opinion
Gov. Andrew Cuomo.
Reuters/Brendan McDermid

Andrew Cuomo has been the most important figure in New York state politics for 13 years, ever since Eliot Spitzer’s prostitution scandal. He’s been governor for the last 10 years. He is in more trouble now than at any point in that time.

This trouble is due to fallout from his administration’s cover-up of nursing home deaths and assemblymember Ron Kim going public with the governor’s threats against him, but most especially the accusations of relatively young women — three of them at the time of writing — that the governor sexually harassed them.

When Spitzer’s scandal broke, Attorney General Cuomo made clear the authority to investigate was with his office. When Spitzer’s lieutenant governor David Paterson became the state’s first Black governor, Cuomo out-maneuvered and out-raised him, month after month, until it became clear well before the state Democratic convention of 2010 that Paterson had surrendered and would not attempt to defend his spot in the Executive Mansion from Cuomo.

Cuomo has gathered around him a top cadre of loyal officials, a nomenklatura presiding over apparatchiks, if you will. Presumably one of them illegally leaked the personnel file of his first accuser, Lindsey Boylan, at his request.

It is hard for me to imagine Cuomo bowing to the demands for his resignation. I expect the end of his political career, when it finally happens, to be more like Scarface’s or MacBeth’s than Al Franken’s.

It’s hard not to see him as a bit like Robert Moses or Vladimir Putin, a figure whose power is almost no-longer-dependent on popularity. He’s still facing re-election next year, if he decides to try to hang on for a fourth term.

Let me share two imaginings of what might happen, essentially a fear and then a fantasy.

What if Cuomo really took a page from Putin’s playbook? What if he handed the title of governor over to Lieutenant Governor Kathy Hochul but made sure the real power of the state, the deep state of the Empire State, remained loyal to him? What if he then sits on his massive campaign account, rides out his political storms, and returns to formal power in a year or five?

More likely, once he’s technically out, then he’s done for real.

His fate is essentially in the hands of Black politicians, an ironic turnabout for the former Secretary of HUD whose great political misstep to this point was running in 2002 against the first African-American elected statewide. The investigation is being led by Attorney General Letitia James of Clinton Hill. The legislative leaders who could decide to impeach him are senator Andrea Stewart-Cousins of Yonkers and assemblymember Carl Heastie of the Bronx. 

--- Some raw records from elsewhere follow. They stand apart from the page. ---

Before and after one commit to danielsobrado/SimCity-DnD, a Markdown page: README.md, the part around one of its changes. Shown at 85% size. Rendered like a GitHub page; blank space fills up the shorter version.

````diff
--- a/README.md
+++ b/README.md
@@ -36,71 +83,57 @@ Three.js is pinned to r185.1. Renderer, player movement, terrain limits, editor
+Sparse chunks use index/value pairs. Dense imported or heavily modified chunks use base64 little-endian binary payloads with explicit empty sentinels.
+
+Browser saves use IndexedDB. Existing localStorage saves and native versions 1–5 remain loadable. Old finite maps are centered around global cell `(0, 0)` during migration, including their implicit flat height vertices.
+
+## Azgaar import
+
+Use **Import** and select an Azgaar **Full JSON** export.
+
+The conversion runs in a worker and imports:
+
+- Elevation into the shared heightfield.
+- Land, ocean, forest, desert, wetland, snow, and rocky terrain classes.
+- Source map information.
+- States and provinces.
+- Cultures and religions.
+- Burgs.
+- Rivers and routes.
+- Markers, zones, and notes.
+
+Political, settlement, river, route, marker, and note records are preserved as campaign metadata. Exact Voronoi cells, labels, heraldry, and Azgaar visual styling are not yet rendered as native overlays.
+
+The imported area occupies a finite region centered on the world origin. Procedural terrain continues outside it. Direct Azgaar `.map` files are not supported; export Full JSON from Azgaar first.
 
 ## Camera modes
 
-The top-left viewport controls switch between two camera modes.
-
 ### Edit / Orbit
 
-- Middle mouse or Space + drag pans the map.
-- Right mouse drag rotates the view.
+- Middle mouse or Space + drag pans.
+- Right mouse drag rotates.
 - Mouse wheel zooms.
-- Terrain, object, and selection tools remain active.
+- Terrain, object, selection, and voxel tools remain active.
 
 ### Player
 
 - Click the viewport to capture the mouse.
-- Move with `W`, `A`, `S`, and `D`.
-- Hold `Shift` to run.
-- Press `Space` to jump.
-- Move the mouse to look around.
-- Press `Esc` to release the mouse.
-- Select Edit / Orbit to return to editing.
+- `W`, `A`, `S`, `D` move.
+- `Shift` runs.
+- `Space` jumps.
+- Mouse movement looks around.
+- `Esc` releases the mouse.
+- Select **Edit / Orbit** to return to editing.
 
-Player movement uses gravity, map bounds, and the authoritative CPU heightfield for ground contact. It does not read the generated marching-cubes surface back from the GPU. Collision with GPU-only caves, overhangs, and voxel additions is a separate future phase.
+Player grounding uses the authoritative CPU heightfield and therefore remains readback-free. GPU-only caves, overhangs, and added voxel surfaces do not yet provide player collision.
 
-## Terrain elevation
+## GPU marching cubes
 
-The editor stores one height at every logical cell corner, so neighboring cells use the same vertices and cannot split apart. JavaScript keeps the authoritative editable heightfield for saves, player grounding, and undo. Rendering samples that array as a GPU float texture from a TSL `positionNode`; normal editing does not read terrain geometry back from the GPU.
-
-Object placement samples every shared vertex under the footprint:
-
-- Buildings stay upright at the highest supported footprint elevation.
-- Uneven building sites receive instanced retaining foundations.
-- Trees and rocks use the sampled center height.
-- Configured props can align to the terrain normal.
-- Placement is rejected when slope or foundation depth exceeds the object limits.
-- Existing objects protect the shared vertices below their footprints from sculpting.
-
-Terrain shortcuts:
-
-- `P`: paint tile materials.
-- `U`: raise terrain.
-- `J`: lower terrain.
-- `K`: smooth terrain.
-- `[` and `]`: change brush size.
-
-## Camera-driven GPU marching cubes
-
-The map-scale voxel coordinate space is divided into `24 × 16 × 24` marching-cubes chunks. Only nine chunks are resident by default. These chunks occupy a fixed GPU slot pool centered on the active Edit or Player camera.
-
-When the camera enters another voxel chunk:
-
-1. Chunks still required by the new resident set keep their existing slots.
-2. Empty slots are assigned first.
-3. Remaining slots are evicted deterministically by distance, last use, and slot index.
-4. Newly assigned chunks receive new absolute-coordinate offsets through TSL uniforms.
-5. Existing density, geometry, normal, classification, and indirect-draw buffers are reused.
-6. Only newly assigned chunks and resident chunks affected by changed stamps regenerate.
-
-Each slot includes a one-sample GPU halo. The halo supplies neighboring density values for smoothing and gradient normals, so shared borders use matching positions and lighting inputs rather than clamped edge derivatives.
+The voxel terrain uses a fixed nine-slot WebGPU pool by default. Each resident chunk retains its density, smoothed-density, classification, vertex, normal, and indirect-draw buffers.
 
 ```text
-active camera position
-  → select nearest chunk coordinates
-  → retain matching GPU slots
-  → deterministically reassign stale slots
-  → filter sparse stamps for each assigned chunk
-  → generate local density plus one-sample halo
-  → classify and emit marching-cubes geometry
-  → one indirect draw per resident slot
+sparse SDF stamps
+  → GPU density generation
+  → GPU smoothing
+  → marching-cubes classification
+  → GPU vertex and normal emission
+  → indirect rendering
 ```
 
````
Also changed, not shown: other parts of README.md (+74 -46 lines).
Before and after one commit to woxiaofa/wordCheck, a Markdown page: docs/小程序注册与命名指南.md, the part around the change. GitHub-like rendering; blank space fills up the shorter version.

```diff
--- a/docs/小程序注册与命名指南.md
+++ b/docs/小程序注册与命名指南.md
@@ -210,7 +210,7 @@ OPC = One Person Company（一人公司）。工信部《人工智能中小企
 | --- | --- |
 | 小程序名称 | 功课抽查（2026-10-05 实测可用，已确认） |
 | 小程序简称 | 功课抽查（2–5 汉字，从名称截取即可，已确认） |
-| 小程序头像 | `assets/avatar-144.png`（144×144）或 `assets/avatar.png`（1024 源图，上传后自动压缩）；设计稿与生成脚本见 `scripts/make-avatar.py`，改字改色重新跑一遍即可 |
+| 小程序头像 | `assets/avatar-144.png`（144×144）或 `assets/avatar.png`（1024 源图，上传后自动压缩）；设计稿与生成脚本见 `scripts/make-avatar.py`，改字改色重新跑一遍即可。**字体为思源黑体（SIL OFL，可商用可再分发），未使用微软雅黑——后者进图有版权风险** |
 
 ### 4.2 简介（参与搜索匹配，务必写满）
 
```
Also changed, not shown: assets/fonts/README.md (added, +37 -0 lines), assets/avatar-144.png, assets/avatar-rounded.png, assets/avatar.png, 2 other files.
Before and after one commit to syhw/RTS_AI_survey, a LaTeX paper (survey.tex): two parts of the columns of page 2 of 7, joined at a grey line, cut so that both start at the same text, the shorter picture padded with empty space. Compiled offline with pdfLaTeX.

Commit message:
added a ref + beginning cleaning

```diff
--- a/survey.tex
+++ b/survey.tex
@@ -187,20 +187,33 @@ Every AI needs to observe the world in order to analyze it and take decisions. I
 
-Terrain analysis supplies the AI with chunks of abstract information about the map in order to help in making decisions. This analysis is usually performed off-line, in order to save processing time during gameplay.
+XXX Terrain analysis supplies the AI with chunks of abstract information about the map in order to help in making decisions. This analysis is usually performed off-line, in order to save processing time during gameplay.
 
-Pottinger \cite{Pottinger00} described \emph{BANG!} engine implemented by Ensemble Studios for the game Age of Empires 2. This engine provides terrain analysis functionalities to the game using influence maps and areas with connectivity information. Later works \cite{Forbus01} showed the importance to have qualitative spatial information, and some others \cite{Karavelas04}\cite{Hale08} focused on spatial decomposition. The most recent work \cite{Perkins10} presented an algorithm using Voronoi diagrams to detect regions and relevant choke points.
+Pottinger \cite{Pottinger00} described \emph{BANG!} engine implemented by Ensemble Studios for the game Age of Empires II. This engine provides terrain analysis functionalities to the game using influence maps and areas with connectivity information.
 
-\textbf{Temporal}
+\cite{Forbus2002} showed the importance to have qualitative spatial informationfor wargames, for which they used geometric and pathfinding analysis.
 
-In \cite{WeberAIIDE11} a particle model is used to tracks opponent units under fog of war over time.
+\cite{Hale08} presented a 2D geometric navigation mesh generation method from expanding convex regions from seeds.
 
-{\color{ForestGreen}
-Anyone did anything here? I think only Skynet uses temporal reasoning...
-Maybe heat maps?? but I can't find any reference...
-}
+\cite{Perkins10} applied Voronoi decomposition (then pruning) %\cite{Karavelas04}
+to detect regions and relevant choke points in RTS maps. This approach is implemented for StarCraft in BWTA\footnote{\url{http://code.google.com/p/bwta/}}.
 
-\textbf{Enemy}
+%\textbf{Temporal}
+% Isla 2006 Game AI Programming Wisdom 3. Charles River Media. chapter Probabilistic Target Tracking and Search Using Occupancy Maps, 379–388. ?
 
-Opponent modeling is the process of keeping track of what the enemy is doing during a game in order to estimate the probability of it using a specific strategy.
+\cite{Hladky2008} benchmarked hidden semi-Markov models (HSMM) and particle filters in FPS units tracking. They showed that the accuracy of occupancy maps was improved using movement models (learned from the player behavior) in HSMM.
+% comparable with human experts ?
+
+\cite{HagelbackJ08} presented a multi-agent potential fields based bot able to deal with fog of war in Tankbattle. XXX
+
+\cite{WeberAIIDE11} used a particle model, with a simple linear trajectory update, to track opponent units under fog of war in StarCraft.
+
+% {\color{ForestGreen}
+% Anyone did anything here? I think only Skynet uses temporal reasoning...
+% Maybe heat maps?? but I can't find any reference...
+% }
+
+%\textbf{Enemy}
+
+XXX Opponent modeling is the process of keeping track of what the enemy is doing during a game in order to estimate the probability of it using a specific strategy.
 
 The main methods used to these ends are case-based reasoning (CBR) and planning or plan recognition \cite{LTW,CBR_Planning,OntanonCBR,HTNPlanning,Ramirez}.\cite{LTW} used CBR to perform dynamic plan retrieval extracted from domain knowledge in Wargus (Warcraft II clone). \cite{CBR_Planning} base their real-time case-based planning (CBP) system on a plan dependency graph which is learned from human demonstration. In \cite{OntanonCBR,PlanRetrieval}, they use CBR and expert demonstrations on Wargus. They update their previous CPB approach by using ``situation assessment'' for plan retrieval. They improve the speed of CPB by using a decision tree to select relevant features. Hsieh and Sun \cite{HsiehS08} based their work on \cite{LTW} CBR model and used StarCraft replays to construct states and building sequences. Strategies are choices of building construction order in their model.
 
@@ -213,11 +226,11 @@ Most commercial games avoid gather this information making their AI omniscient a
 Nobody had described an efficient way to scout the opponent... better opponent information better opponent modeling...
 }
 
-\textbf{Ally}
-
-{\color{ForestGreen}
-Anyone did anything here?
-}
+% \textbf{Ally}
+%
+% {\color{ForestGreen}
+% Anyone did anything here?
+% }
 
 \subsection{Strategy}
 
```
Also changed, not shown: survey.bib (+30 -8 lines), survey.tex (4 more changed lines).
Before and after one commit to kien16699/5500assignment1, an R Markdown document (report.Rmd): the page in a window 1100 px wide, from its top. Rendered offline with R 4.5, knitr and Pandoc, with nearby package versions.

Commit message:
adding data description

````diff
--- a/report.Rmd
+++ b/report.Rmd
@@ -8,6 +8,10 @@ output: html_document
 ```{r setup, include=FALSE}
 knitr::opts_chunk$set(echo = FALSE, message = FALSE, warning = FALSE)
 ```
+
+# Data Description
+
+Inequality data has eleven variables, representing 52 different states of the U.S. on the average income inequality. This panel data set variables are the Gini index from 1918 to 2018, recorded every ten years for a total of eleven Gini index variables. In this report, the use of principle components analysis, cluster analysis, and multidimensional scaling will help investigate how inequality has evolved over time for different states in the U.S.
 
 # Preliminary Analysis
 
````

What if another influential African-American, George Gresham, the head of the state’s most powerful union, SEIU 1199, convinced the legislative leaders that Cuomo needs to go? The Republican minority would likely go along.

He could tell Hochul, a white woman from Western New York, that she would be governor, and then she would see it happen. Then maybe next year Gresham and the legislative leaders could turn on Hochul and replace her with Tish James. It would be a fitting revenge of sorts for David Paterson.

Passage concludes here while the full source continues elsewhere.